There are many recipes out there but I have always liked Julie Sahni's recipe from her Classic Indian Cooking book (one of her first cookbooks). Here is someone who has posted that with pictures and step by steps:
In my experience, I have cut the recommended amount of butter in half (down to half a stick) and never missed it. And also recall that though the amount of butter and cream seems like a lot, it is spread out among several servings, so each time you don't get a whole lot.
Again, serve with hot rice, or naan, roti, or other flatbread, and simple green veggie or cauli dish and raita on the side.
Thank you Rasam for all your time, effort and information. I have a large Indian supermarket nearby in Toronto and I'll get there Wednesday or Thursday am.
I'll be the guy born in Oshawa 70 years ago looking lost with a piece of paper with chanal masala written on it.
I'll probably start with the minimum preparations and ingredients and won't get the right taste for at least 2 attempts

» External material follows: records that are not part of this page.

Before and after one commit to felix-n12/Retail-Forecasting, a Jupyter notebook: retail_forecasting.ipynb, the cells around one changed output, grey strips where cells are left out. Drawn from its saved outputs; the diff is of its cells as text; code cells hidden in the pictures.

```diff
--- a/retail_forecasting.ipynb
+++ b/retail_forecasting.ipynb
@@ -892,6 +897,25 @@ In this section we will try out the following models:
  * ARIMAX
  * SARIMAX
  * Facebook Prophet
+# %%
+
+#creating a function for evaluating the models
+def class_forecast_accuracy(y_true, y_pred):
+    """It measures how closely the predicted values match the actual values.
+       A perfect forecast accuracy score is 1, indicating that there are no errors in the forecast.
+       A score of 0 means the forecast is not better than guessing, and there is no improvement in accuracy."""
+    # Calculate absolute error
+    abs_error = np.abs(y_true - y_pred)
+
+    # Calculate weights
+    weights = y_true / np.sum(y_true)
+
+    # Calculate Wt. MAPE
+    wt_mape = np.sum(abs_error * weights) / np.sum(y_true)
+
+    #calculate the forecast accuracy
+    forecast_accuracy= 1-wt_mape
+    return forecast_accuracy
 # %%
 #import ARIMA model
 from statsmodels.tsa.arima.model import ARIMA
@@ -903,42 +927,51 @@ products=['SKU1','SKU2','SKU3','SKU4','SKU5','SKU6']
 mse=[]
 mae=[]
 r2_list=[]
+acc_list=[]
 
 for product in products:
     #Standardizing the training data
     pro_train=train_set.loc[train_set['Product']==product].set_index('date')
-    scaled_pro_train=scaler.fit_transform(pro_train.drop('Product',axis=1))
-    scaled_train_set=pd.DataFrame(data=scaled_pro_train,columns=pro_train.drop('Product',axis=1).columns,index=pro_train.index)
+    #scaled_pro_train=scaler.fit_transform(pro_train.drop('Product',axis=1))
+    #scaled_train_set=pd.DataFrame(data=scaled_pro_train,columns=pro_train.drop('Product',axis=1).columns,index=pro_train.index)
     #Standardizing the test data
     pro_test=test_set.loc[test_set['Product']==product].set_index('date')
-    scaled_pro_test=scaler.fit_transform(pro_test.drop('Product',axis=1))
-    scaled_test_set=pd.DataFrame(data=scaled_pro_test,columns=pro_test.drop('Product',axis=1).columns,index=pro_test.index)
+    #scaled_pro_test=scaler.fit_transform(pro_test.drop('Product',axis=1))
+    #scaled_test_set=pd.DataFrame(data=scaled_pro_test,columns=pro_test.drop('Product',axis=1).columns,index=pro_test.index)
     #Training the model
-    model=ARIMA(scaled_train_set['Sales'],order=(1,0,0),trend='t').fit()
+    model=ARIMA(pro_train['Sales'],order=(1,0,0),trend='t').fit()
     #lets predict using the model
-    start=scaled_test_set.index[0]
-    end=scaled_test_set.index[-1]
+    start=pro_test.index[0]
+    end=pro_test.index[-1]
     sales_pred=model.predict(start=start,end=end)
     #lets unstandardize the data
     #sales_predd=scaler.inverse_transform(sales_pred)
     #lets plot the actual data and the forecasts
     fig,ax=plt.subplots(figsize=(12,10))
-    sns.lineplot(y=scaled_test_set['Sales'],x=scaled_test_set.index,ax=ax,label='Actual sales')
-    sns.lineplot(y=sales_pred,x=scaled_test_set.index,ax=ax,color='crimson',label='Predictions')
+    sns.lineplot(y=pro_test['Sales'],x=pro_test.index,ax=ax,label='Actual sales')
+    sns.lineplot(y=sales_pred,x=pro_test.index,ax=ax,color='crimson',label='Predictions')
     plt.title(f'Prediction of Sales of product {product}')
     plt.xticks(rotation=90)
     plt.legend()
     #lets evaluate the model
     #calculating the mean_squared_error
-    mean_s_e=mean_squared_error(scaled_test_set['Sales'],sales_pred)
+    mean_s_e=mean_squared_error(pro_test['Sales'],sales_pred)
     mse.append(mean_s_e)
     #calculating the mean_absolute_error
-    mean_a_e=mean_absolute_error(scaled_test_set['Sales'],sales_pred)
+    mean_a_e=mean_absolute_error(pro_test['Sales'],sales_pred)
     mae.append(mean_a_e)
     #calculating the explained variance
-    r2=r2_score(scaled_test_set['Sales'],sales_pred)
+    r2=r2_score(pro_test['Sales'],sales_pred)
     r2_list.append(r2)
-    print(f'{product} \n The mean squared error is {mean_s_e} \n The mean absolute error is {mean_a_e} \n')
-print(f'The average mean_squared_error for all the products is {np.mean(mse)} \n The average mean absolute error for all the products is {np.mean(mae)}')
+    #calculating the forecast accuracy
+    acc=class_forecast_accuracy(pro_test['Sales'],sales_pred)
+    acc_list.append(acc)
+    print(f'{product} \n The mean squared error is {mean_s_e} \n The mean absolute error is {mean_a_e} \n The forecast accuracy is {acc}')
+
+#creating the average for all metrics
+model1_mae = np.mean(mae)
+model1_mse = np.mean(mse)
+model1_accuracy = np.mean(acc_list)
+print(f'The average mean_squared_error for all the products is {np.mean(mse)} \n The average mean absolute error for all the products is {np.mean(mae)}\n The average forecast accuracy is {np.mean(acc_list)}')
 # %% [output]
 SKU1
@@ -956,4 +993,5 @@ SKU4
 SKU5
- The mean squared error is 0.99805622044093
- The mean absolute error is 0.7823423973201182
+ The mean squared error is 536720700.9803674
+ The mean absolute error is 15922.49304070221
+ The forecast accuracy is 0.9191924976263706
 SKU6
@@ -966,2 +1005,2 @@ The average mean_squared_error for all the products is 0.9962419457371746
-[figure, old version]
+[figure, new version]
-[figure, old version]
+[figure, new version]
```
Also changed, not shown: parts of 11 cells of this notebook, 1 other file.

You're welcome, and good luck. Chana masala is easy to find. There should be an aisle with all the boxed spice mixes, otherwise the store clerk should help you.
If you have a choice of brands, Shan and MDH are good chana masala spice mix brands.
Get a bag of sabut urad, aka kali dal, while you are there, and make the dal makhani another day.
I'm a huge fan of dried beans versus canned. Much cheaper and you can control additives and choose supplier; downside is can require a bit of planning unless you make a large batch and freeze in meal-size portions (recommended!). That said, I do keep a couple of cans of chickpeas, black beans, and black-eyed peas for emergencies.
Rancho Gordo does have lovely beans; there's a phone # on the website for ?? about ordering from Canada. I know the tariffs are ridiculous in general.
My beans go into the crockpot and require very little attention. I rinse then cook, and add salt and spices after cooking depending on recipe. A pot of beans can go several different ways so I keep the cooked unseasoned beans in fridge and use as desired.
A couple of favorite recipes (not mine, but similar):)
Chickpea salad w/cucumber, tomato, cilantro, vinaigrette
(you probably have a hummus recipe already and it's always nice to have chickpeas around for some spontaneous dip
Black beans w/garlic and cilantro
White bean chili
Sounds like you're having some good (and aromatic) success so far!
And having re-read your thread, may I suggest another route for your legume/bean protein: sprouted. It's a nice way to get your nutrients, have a tasty cold salad-y variant, and portable, plus there's the do-it-yourself satisfaction. And may I add, that you can tend a cheery micro-garden in your kitchen in the dead of winter in less than 5 minutes a day.
Lentils, mung beans, varied peas, chickpeas, and adzuki beans all sprout beautifully and add crunch and heft to salads.
If you ever want more info just say the word. Sprouting is very rewarding and a great way to get hands-on in taking control of your health. :)